At 0:59 the upper register of the strings breaks through with a major chord that, in the context of the immediately preceding minor key, suggests the Lydian mode, sounding bright in both harmony and register. Rey finally responds at 1:04, saying “a balance.”

At 1:13 Luke responds, “it’s so much bigger.” The force theme comes back with a vigorous rhythm backing it as well as an augmented melody, coupled with similarly expansive shots depicting space and land battles, alongside the title card for the release window (“this Christmas”). Insistent brass and leaping arpeggiated strings further intensify the action as we see glimpses of the other main characters of this generation of Star Wars, Poe (running with BB-8) and Finn (still in stasis, healing from the events of Episode VII).

At 1:30 Luke’s voice enters again, saying “I only know one truth,” and the music responds in anticipation, holding on to a prolonged cadential chord, falling out at 1:37 and never actually resolving. In pitch black and without music, Luke says “it’s time for the Jedi to end.”

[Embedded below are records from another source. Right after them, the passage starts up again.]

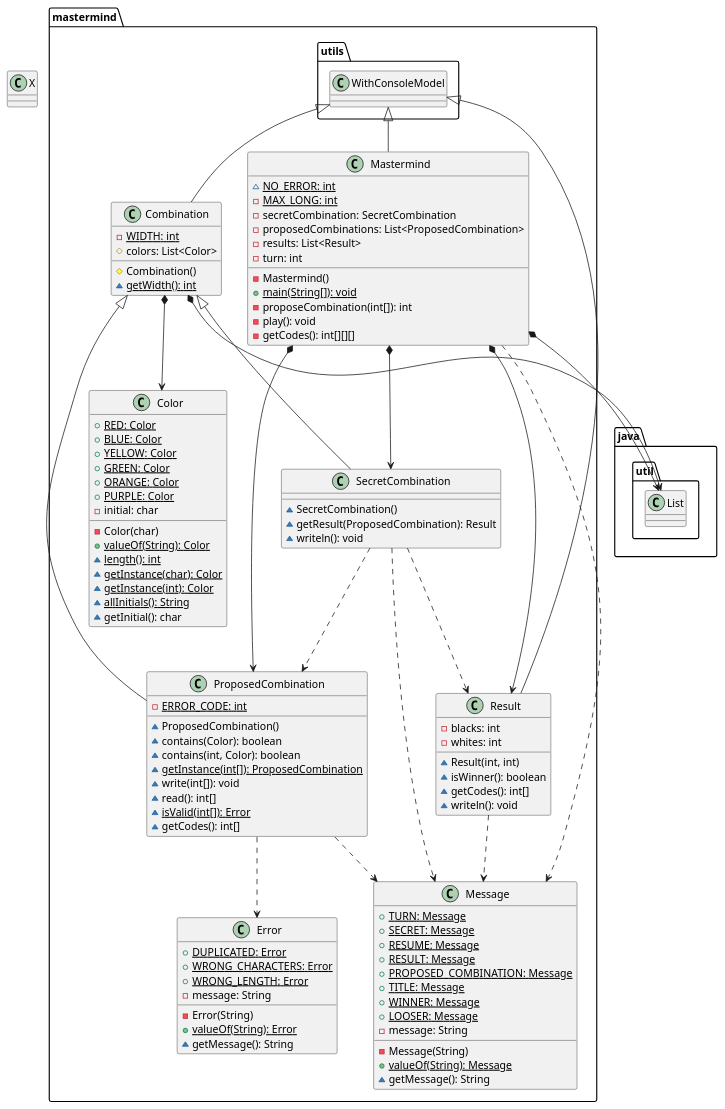
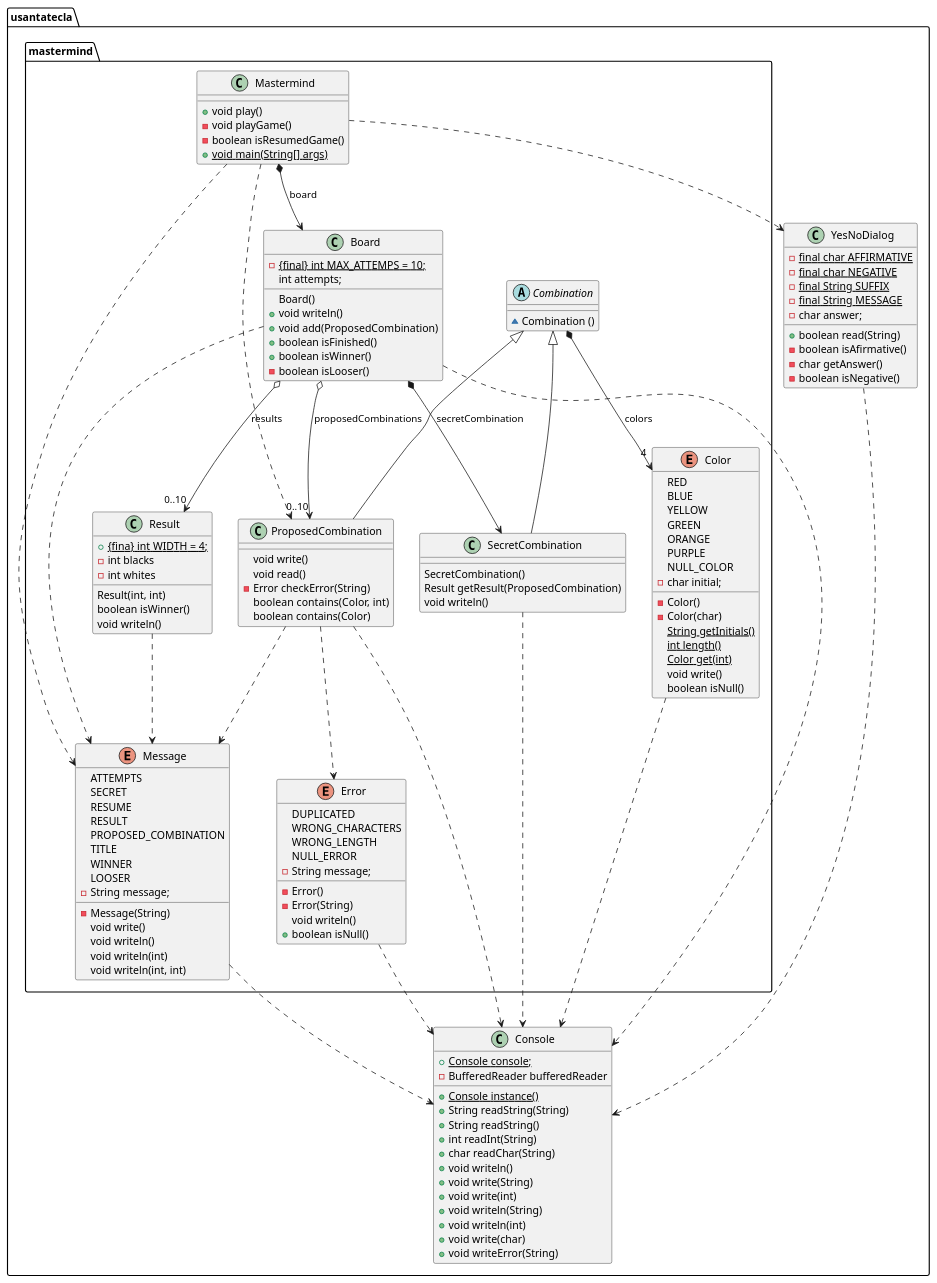
Before and after one commit to EscuelaIt/USantaTecla-game-mastermind-java: the second of 4 diagrams in docs/src/docs/asciidoc/index.adoc, drawn with PlantUML. The commit also changed other lines of this file and 8 other files, not shown here.

```diff
--- a/docs/src/docs/asciidoc/index.adoc
+++ b/docs/src/docs/asciidoc/index.adoc
@@ -50,114 +50,165 @@
 [plantuml,version1Mastermind,svg]
 ....
 
-class X
-
-class  mastermind.Color{
-+ {static} RED: Color
-+ {static} BLUE: Color
-+ {static} YELLOW: Color
-+ {static} GREEN: Color
-+ {static} ORANGE: Color
-+ {static} PURPLE: Color
-- initial: char
-- Color(char)
-+ {static} valueOf(String): Color
-~ {static} length(): int
-~ {static} getInstance(char): Color
-~ {static} getInstance(int): Color
-~ {static} allInitials(): String
-~ getInitial(): char
+package usantatecla.mastermind {
+class Mastermind {
+	+ void play()
+	- void playGame()
+	- boolean isResumedGame() 
+	+ {static} void main(String[] args)
 }
 
-class  mastermind.Combination{
-- {static} WIDTH: int
-# colors: List<Color>
-# Combination()
-~ {static} getWidth(): int
-}
-mastermind.utils.WithConsoleModel <|-down- mastermind.Combination
-mastermind.Combination *-down-> java.util.List
-mastermind.Combination *-down-> mastermind.Color
 
-class  mastermind.Error{
-+ {static} DUPLICATED: Error
-+ {static} WRONG_CHARACTERS: Error
-+ {static} WRONG_LENGTH: Error
-- message: String
-- Error(String)
-+ {static} valueOf(String): Error
-~ getMessage(): String
+class Board {
+  - {static} {final} int MAX_ATTEMPS = 10;
+  int attempts;
+  Board()
+  + void writeln()
+  + void add(ProposedCombination)
+  +  boolean isFinished()
+  + boolean isWinner()
+  - boolean isLooser()
 }
 
-class  mastermind.Mastermind{
-~ {static} NO_ERROR: int
-- {static} MAX_LONG: int
-- secretCombination: SecretCombination
-- proposedCombinations: List<ProposedCombination>
-- results: List<Result>
-- turn: int
-- Mastermind()
-+ {static} main(String[]): void
-- proposeCombination(int[]): int
-- play(): void
-- getCodes(): int[][][]
-}
-mastermind.utils.WithConsoleModel <|-down- mastermind.Mastermind
-mastermind.Mastermind *-down-> java.util.List
-mastermind.Mastermind *-down-> mastermind.ProposedCombination
-mastermind.Mastermind *-down-> mastermind.Result
-mastermind.Mastermind *-down-> mastermind.SecretCombination
-mastermind.Mastermind ..> mastermind.Message
-
-class  mastermind.Message{
-+ {static} TURN: Message
-+ {static} SECRET: Message
-+ {static} RESUME: Message
-+ {static} RESULT: Message
-+ {static} PROPOSED_COMBINATION: Message
-+ {static} TITLE: Message
-+ {static} WINNER: Message
-+ {static} LOOSER: Message
-- message: String
-- Message(String)
-+ {static} valueOf(String): Message
-~ getMessage(): String
+abstract class Combination {
+	~ Combination ()
 }
 
-class  mastermind.ProposedCombination{
-- {static} ERROR_CODE: int
-~ ProposedCombination()
-~ contains(Color): boolean
-~ contains(int, Color): boolean
-~ {static} getInstance(int[]): ProposedCombination
-~ write(int[]): void
-~ read(): int[]
-~ {static} isValid(int[]): Error
-~ getCodes(): int[]
+class SecretCombination {
+	SecretCombination() 
+	Result getResult(ProposedCombination)
+	void writeln()
 }
-mastermind.Combination <|-down- mastermind.ProposedCombination
-mastermind.ProposedCombination ..> mastermind.Error
-mastermind.ProposedCombination ..> mastermind.Message
+  
+class ProposedCombination {
+void write()
+	void read() 
+	- Error checkError(String)
+	boolean contains(Color, int) 
+	boolean contains(Color) 
+}
+  
+class Result{
++ {static} {fina} int WIDTH = 4;
+	- int blacks
+	- int whites
+	Result(int, int) 
+	boolean isWinner() 
+	void writeln() 
+}
 
-class  mastermind.Result{
-- blacks: int
-- whites: int
-~ Result(int, int)
-~ isWinner(): boolean
-~ getCodes(): int[]
-~ writeln(): void
+enum Color {
+	RED
+	BLUE
+	YELLOW
+	GREEN
+	ORANGE
+	PURPLE
+	NULL_COLOR
+	- char initial;
+	- Color() 
+	- Color(char)
+	{static} String getInitials()
+	{static} int length() 
+	{static} Color get(int)
+	void write()
+	boolean isNull()
 }
-mastermind.utils.WithConsoleModel <|-down- mastermind.Result
-mastermind.Result ..> mastermind.Message
 
-class  mastermind.SecretCombination{
-~ SecretCombination()
-~ getResult(ProposedCombination): Result
-~ writeln(): void
+enum Error {
+	DUPLICATED
+	WRONG_CHARACTERS
+	WRONG_LENGTH
+	NULL_ERROR
+	- String message;
+	- Error()
+	- Error(String) 
+	void writeln()
+	+ boolean isNull()
+	
 }
-mastermind.Combination <|-down- mastermind.SecretCombination
-mastermind.SecretCombination ..> mastermind.ProposedCombination
-mastermind.SecretCombination ..> mastermind.Result
-mastermind.SecretCombination ..> mastermind.Message
+
+enum Message {
+	ATTEMPTS
+	SECRET 
+	RESUME
+	RESULT
+	PROPOSED_COMBINATION
+	TITLE
+	WINNER
+	LOOSER
+	- String message;
+	- Message(String)
+	void write()
+	void writeln() 
+	void writeln(int)
+	void writeln(int, int)
+}
+
+
+
+Mastermind *-down-> Board : board
+Mastermind .down.> ProposedCombination
+Board *-down-> SecretCombination : secretCombination
+Board o-down-> "0..10" ProposedCombination : proposedCombinations
+Board o-down-> "0..10" Result : results
+
+Combination *-down-> "4" Color : colors
+Combination <|-down- SecretCombination
+Combination <|-down- ProposedCombination
+ProposedCombination .down.> Error
+
+
+Mastermind .down.> Message
+Board .down.> Message
+ProposedCombination .down.> Message
+Result .down.> Message
+  
+}
+
+package usantatecla {
+
+class Console {
+
+	+ {static} Console console;
+	+ {static} Console instance()
+	- BufferedReader bufferedReader
+	+ String readString(String)
+	+ String readString()
+	+ int readInt(String)
+	+ char readChar(String)
+	+ void writeln()
+	+ void write(String) 
+	+ void write(int)
+	+ void writeln(String)
+	+ void writeln(int)
+	+ void write(char)
+	+ void writeError(String)
+}
+
+class YesNoDialog {
+
+	- {static} final char AFFIRMATIVE
+	- {static} final char NEGATIVE
+	- {static} final String SUFFIX
+	- {static} final String MESSAGE 
+	- char answer;
+	+ boolean read(String)
+	- boolean isAfirmative()
+	- char getAnswer()
+	- boolean isNegative()
+
+}
+
+}
+
+YesNoDialog .down.> Console
+Board .down.> Console
+Color .down.> Console
+Error .down.> Console
+Message .down.> Console
+ProposedCombination .down.> Console
+SecretCombination .down.> Console
+Mastermind .down.> YesNoDialog
 
 ....
```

The music then blares forth again at 1:42 as the main title card zooms into focus and the force theme makes one more appearance in augmented form, and once again ends on the dominant chords, refusing to musically resolve.

There is one last, speculative bit: as the title card for the date fades to black at the end, one does hear choir of low voices, sounding a familiar theme associated with this trilogy’s main villain, Snoke. Is this a coincidence?

Clearly, the two themes we now associate with Luke and Rey aid in the audience’s understanding of their brief dialogue, as well as assist in asking the questions the viewer would want answered by the film itself: is Luke fully with the light side of the force? Who is “the last Jedi?” What is meant by “a balance” in the force?

We will just have to wait to learn – and hear – much more as this trailer campaign continues over the course of 2017.

 — Curtis Perry